  23. Einhorn LH, Williams SD, Loehrer PJ, et al.: Evaluation of optimal duration of chemotherapy in favorable-prognosis disseminated germ cell tumors: a Southeastern Cancer Study Group protocol. J Clin Oncol 7 (3): 387-91, 1989.
  24. Xiao H, Mazumdar M, Bajorin DF, et al.: Long-term follow-up of patients with good-risk germ cell tumors treated with etoposide and cisplatin. J Clin Oncol 15 (7): 2553-8, 1997.
  25. Loehrer PJ Sr, Johnson D, Elson P, et al.: Importance of bleomycin in favorable-prognosis disseminated germ cell tumors: an Eastern Cooperative Oncology Group trial. J Clin Oncol 13 (2): 470-6, 1995.
  26. Bosl GJ, Gluckman R, Geller NL, et al.: VAB-6: an effective chemotherapy regimen for patients with germ-cell tumors. J Clin Oncol 4 (10): 1493-9, 1986.
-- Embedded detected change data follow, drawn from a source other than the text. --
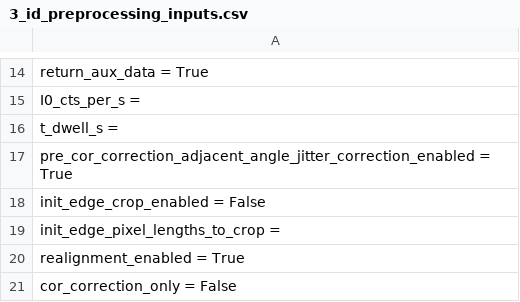
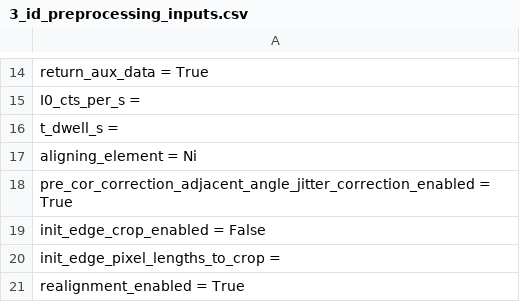
Before and after one commit to bwr0835/XRF_tomography, a CSV file: 3D/3_id_preprocessing_inputs.csv, drawn as a sheet; only a part is shown, gaps mark what is left out; the shorter side is filled out with more unchanged rows; the diff names each change by its address in the sheet, - before the commit and + after, or states it on an @@ line.

Commit message:
Update 3_id_preprocessing_inputs.csv

```diff
--- a/3D/3_id_preprocessing_inputs.csv
+++ b/3D/3_id_preprocessing_inputs.csv
+row 17: aligning_element = Ni
```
  27. Wozniak AJ, Samson MK, Shah NT, et al.: A randomized trial of cisplatin, vinblastine, and bleomycin versus vinblastine, cisplatin, and etoposide in the treatment of advanced germ cell tumors of the testis: a Southwest Oncology Group study. J Clin Oncol 9 (1): 70-6, 1991.
  28. Stoter G, Koopman A, Vendrik CP, et al.: Ten-year survival and late sequelae in testicular cancer patients treated with cisplatin, vinblastine, and bleomycin. J Clin Oncol 7 (8): 1099-104, 1989.
  29. Fizazi K, Oldenburg J, Dunant A, et al.: Assessing prognosis and optimizing treatment in patients with postchemotherapy viable nonseminomatous germ-cell tumors (NSGCT): results of the sCR2 international study. Ann Oncol 19 (2): 259-64, 2008.
  30. Spiess PE, Tannir NM, Tu SM, et al.: Viable germ cell tumor at postchemotherapy retroperitoneal lymph node dissection: can we predict patients at risk of disease progression? Cancer 110 (12): 2700-8, 2007.
  31. Leibovitch I, Little JS Jr, Foster RS, et al.: Delayed orchiectomy after chemotherapy for metastatic nonseminomatous germ cell tumors. J Urol 155 (3): 952-4, 1996.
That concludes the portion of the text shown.